**PROBLEM REQUIREMENTS:** Could you copy each line of the entries that contains "inserts"?

**Version difference data:**
####################

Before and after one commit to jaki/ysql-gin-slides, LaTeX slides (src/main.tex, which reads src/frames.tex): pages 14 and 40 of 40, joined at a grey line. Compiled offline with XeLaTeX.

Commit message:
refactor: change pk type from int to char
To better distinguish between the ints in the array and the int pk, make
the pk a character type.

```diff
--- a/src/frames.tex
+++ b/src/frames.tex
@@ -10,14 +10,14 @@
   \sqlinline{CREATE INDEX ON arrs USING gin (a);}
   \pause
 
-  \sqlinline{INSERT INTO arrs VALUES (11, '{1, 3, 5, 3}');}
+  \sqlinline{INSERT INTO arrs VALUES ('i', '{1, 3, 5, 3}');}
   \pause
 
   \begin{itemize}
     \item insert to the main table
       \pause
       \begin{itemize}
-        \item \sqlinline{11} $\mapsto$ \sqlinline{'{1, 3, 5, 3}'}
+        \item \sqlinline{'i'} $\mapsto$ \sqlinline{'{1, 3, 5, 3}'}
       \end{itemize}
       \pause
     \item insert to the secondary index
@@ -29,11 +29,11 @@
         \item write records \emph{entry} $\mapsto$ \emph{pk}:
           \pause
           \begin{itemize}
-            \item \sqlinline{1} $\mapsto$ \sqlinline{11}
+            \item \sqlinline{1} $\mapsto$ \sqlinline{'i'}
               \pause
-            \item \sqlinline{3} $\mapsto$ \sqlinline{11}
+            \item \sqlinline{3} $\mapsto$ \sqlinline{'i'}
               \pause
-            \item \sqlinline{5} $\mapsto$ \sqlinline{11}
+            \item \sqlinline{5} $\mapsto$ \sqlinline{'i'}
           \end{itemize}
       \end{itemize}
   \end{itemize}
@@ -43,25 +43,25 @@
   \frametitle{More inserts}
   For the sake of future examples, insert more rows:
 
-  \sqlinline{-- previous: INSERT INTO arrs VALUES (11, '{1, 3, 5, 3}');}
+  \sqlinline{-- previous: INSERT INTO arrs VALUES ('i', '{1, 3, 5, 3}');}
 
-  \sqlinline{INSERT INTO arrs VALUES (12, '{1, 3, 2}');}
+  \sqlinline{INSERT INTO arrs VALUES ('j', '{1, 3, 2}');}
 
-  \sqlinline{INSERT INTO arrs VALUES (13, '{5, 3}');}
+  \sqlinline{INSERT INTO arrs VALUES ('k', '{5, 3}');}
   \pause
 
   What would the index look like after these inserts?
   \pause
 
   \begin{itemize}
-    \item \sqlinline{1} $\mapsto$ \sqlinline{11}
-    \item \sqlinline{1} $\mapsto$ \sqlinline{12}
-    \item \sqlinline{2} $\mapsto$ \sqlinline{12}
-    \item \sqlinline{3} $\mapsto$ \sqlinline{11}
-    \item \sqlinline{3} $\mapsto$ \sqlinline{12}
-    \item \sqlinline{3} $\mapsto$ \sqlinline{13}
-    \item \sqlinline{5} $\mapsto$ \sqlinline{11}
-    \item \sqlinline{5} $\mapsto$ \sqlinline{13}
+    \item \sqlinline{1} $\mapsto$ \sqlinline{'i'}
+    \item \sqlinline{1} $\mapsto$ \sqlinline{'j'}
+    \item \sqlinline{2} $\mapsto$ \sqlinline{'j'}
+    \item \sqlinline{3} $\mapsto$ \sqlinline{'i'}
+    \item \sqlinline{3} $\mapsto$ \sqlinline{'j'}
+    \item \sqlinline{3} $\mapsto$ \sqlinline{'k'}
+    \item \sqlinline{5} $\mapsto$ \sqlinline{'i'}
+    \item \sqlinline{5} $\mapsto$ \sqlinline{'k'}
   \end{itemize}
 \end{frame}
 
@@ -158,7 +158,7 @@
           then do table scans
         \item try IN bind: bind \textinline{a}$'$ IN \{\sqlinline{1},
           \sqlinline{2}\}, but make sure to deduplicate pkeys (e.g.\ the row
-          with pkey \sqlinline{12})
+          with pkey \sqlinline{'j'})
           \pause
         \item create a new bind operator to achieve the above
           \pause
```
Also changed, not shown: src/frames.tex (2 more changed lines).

####################

**SOLUTION TO THE PROBLEM:**
   \frametitle{More inserts}
   What would the index look like after these inserts?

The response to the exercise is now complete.